**About this task**
Return only those lines of the records below in which "ROADMAP" appears.

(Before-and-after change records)
■ ■ ■ ■

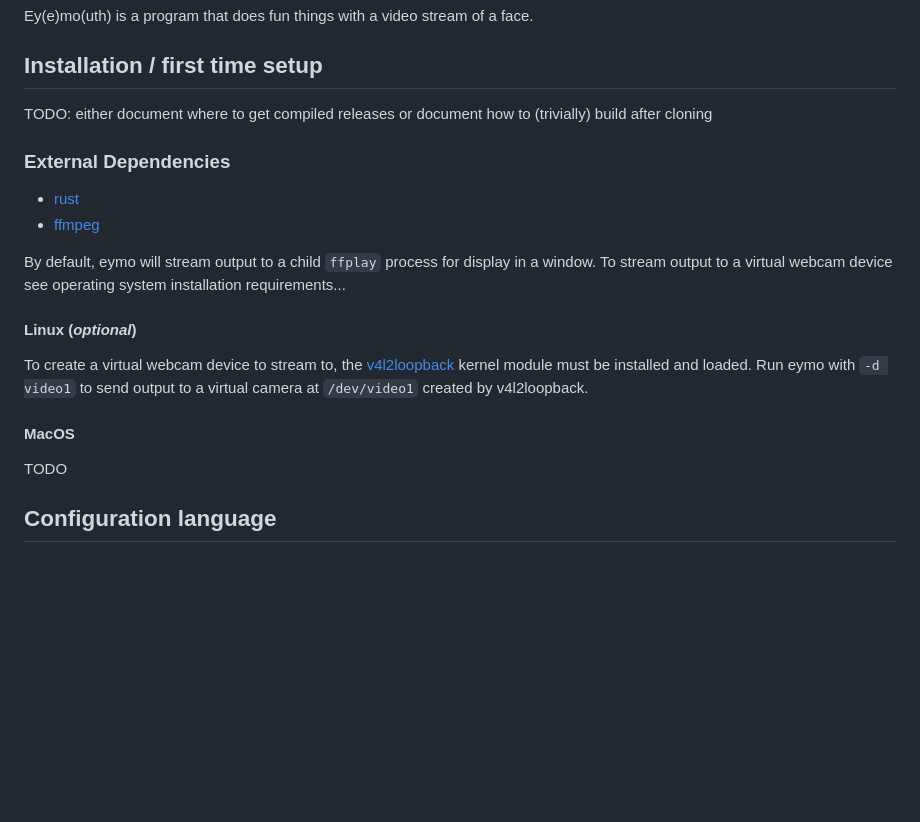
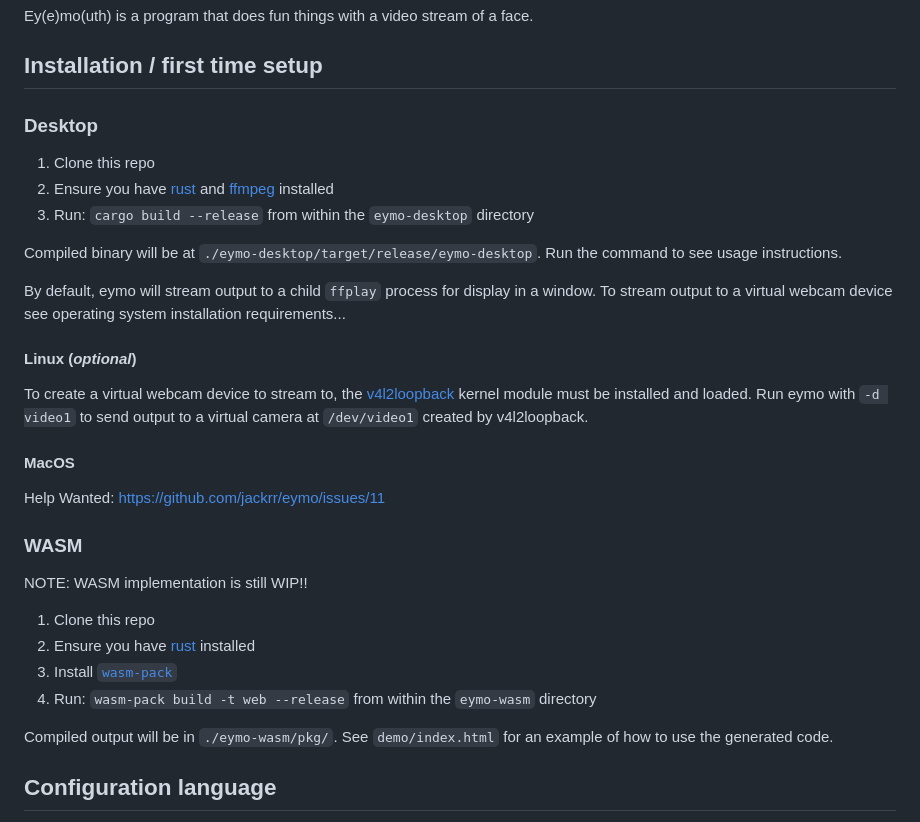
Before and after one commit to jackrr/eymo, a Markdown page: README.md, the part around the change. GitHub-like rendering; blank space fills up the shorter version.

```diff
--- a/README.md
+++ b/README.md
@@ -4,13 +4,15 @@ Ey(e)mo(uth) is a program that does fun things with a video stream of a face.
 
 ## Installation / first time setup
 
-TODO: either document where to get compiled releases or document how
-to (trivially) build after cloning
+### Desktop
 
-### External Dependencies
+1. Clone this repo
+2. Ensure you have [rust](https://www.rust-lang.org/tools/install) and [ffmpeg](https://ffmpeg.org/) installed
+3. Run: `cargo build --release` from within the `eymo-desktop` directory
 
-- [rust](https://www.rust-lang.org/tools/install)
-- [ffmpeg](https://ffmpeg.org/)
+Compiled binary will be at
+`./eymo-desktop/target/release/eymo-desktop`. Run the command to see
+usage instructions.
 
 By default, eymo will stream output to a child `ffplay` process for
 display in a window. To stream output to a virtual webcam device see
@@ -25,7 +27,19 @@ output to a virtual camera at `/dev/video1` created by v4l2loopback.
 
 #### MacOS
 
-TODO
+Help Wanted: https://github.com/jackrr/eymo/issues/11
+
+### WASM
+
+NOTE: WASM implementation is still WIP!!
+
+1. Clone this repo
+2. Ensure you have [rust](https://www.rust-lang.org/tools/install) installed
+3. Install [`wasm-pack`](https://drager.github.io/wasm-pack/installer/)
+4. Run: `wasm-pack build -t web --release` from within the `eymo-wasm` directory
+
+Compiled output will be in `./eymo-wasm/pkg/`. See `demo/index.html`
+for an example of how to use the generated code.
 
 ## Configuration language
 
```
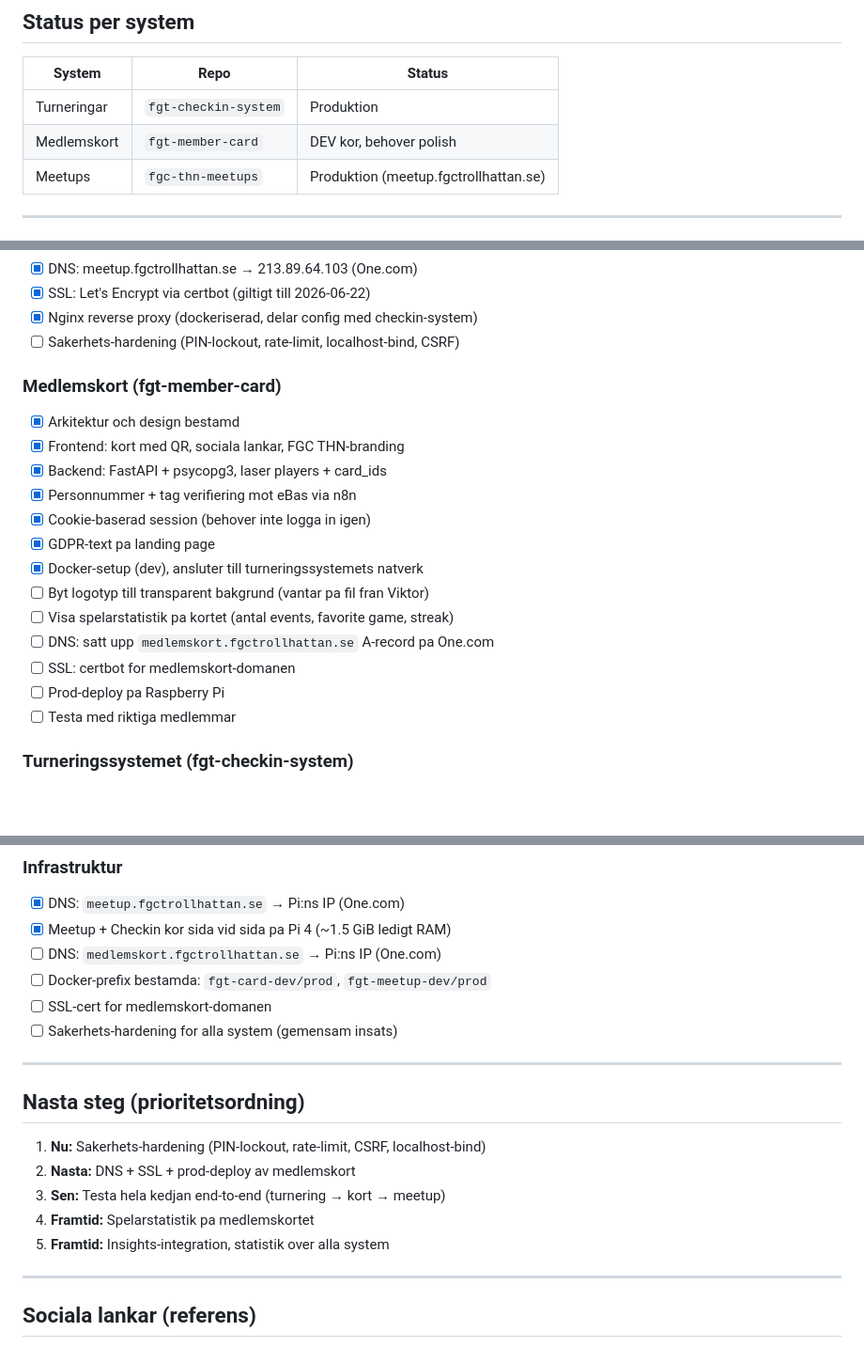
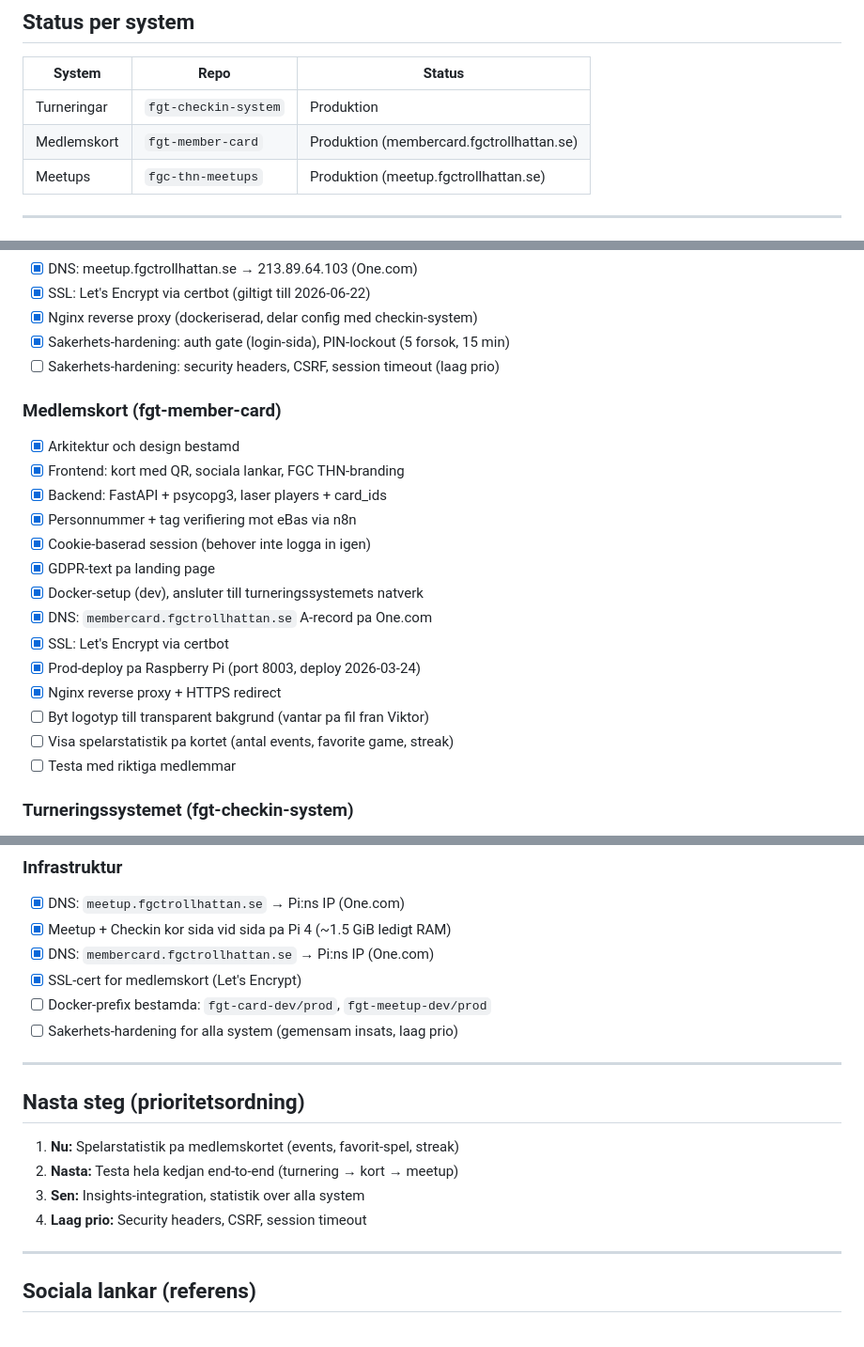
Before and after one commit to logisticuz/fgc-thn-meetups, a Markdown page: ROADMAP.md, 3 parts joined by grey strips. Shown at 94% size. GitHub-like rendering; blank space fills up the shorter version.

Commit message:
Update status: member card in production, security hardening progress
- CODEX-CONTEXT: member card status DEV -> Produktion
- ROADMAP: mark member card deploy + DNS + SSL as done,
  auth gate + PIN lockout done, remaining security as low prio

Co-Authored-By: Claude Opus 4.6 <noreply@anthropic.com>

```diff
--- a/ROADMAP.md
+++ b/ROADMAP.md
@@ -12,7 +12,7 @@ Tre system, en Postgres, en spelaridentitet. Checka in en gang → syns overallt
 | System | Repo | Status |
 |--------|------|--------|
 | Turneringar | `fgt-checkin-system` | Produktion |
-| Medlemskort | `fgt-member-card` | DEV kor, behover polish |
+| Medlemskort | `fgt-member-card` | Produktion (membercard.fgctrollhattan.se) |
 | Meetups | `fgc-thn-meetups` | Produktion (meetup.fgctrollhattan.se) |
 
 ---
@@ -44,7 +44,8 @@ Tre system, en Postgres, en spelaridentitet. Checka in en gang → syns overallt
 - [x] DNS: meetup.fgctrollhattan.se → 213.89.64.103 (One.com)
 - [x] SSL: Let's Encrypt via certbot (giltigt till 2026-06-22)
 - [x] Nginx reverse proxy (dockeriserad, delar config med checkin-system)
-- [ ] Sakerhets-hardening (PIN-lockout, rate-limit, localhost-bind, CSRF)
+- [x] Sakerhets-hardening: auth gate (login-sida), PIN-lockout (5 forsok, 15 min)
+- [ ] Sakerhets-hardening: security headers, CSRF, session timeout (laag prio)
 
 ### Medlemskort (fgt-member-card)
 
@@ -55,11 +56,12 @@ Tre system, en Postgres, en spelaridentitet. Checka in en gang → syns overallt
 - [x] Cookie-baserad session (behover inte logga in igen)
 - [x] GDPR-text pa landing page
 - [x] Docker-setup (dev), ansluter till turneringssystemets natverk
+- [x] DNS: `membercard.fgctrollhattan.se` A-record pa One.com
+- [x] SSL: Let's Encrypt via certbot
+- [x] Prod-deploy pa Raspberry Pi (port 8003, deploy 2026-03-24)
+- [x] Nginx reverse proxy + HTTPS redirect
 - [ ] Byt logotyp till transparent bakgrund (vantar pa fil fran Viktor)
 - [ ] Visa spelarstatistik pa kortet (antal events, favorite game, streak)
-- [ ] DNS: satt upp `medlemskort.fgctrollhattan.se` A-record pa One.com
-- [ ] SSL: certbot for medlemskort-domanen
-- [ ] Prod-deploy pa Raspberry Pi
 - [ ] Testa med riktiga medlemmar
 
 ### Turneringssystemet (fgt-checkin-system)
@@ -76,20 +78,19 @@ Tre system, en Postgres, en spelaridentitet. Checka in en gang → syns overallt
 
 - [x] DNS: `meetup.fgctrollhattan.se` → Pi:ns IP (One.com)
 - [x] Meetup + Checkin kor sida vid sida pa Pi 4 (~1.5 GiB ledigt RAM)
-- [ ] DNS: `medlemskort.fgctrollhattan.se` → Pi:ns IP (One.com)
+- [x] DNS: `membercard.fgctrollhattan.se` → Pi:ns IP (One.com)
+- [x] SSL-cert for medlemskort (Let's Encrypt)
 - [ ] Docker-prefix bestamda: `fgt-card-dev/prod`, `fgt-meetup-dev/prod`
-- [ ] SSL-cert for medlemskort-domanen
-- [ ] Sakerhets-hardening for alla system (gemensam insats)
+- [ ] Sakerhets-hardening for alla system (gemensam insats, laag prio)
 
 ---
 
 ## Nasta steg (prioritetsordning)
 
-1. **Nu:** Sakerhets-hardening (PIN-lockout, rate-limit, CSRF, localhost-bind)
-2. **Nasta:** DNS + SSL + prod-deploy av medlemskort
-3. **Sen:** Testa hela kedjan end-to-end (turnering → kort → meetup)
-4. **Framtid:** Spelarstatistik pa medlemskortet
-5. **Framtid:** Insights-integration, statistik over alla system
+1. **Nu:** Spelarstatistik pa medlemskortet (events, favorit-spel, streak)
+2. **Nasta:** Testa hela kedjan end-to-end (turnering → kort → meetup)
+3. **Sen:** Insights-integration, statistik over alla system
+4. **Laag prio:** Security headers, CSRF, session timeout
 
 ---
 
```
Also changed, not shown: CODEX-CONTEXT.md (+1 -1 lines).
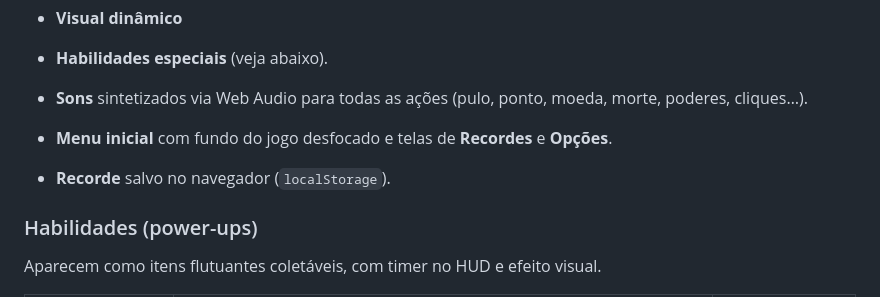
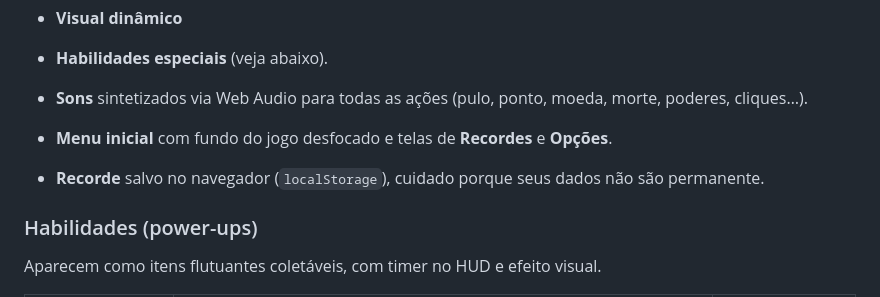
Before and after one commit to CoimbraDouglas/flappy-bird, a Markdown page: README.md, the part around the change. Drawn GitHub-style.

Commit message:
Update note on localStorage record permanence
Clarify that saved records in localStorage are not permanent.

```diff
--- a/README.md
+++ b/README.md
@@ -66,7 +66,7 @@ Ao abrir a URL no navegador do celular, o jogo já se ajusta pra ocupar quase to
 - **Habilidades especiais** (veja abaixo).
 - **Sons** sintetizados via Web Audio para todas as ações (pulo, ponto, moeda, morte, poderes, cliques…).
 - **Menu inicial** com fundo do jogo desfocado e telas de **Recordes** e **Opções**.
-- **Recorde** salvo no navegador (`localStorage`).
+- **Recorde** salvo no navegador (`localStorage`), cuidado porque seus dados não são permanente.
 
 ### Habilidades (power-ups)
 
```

■ ■ ■ ■

**Task answer**
Before and after one commit to logisticuz/fgc-thn-meetups, a Markdown page: ROADMAP.md, 3 parts joined by grey strips. Shown at 94% size. GitHub-like rendering; blank space fills up the shorter version.
- ROADMAP: mark member card deploy + DNS + SSL as done,
--- a/ROADMAP.md
+++ b/ROADMAP.md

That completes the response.